Dataset excerpts:
= Beginning of Section =
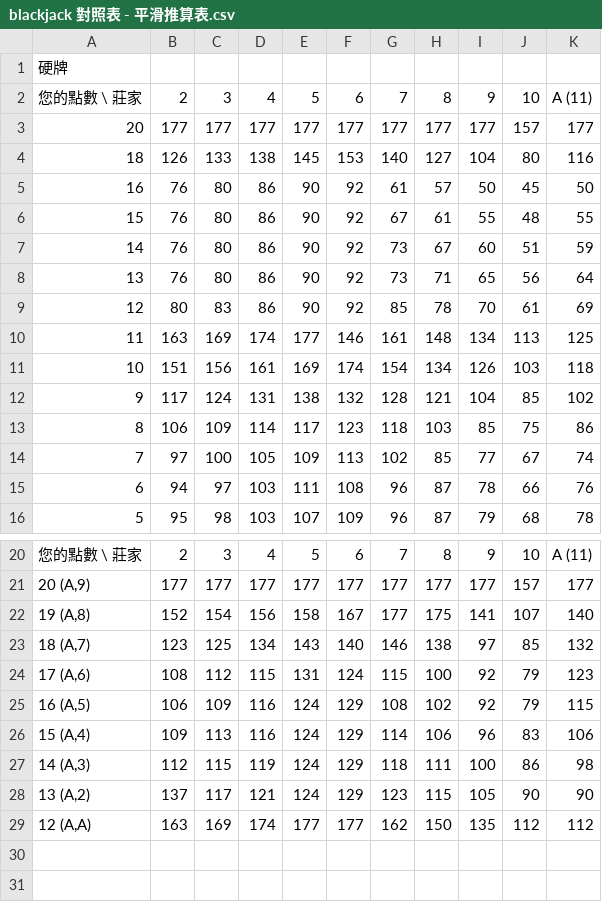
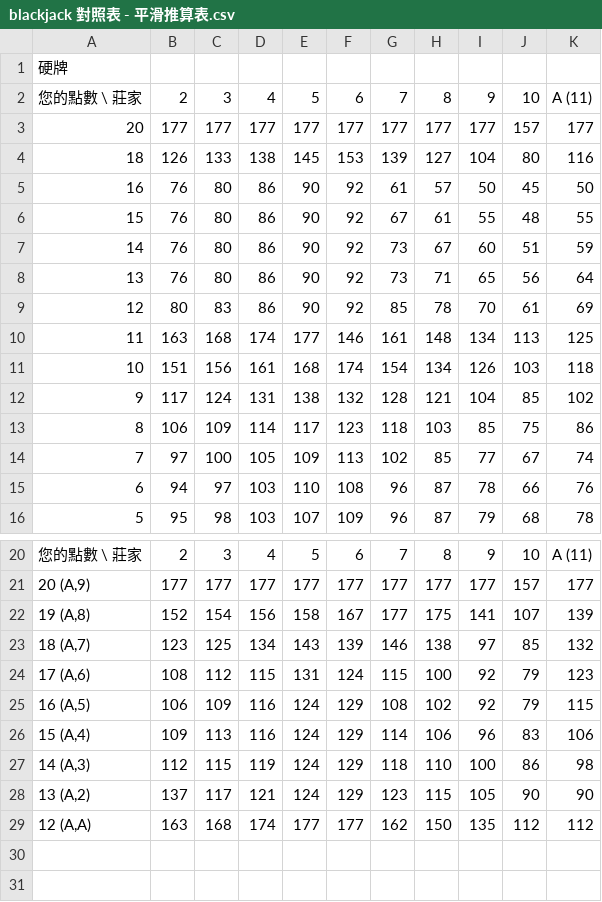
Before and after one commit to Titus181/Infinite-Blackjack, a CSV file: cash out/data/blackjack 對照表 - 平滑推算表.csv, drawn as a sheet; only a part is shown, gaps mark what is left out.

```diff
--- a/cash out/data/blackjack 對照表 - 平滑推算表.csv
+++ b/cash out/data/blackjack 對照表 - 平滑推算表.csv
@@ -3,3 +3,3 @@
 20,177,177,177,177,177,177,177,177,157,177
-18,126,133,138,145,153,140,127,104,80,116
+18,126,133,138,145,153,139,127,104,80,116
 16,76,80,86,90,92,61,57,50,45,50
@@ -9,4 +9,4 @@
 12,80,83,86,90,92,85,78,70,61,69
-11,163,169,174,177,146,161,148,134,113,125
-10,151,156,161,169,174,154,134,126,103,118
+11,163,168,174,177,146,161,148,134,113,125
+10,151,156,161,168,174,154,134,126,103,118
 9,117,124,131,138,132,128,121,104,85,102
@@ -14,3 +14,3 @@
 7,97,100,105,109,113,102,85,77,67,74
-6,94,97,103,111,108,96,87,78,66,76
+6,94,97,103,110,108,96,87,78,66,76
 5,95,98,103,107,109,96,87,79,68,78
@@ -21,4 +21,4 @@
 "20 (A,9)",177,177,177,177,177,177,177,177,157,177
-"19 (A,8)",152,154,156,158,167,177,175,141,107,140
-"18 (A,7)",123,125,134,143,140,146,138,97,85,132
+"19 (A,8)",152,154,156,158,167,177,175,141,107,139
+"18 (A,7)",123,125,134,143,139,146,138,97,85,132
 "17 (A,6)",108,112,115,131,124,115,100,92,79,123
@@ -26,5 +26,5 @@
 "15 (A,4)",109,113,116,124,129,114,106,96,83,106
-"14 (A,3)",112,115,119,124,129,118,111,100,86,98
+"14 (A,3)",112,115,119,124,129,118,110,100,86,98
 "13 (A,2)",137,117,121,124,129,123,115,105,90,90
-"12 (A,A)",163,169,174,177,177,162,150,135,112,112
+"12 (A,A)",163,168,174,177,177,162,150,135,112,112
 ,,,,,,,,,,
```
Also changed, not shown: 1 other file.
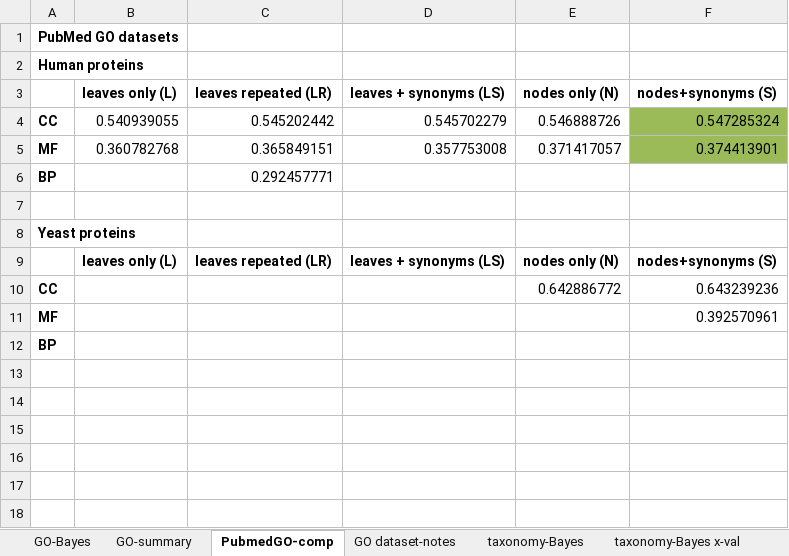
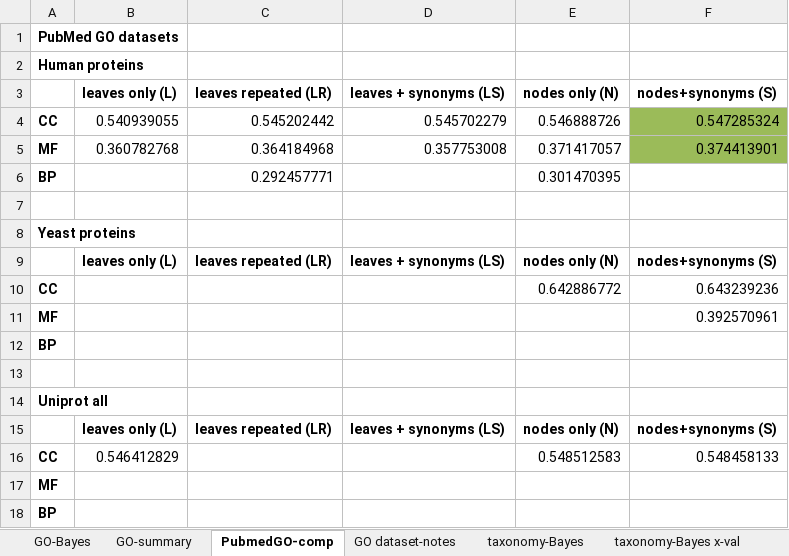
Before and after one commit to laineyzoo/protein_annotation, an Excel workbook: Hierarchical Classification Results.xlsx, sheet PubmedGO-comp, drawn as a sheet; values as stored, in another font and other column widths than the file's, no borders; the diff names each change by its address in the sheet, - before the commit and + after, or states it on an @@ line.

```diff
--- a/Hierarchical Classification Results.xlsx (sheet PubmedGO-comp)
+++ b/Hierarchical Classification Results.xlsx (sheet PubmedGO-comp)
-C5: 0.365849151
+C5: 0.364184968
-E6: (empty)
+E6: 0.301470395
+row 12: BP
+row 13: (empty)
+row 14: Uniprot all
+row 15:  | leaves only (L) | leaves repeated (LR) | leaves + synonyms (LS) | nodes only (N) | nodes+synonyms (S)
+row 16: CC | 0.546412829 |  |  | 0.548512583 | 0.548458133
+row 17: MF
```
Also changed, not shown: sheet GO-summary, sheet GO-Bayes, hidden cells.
= End of Section =
- **Your assignment**
The answer must be every line of the data that contains the word "drawn".

- **Solution to this task**
Before and after one commit to Titus181/Infinite-Blackjack, a CSV file: cash out/data/blackjack 對照表 - 平滑推算表.csv, drawn as a sheet; only a part is shown, gaps mark what is left out.
Before and after one commit to laineyzoo/protein_annotation, an Excel workbook: Hierarchical Classification Results.xlsx, sheet PubmedGO-comp, drawn as a sheet; values as stored, in another font and other column widths than the file's, no borders; the diff names each change by its address in the sheet, - before the commit and + after, or states it on an @@ line.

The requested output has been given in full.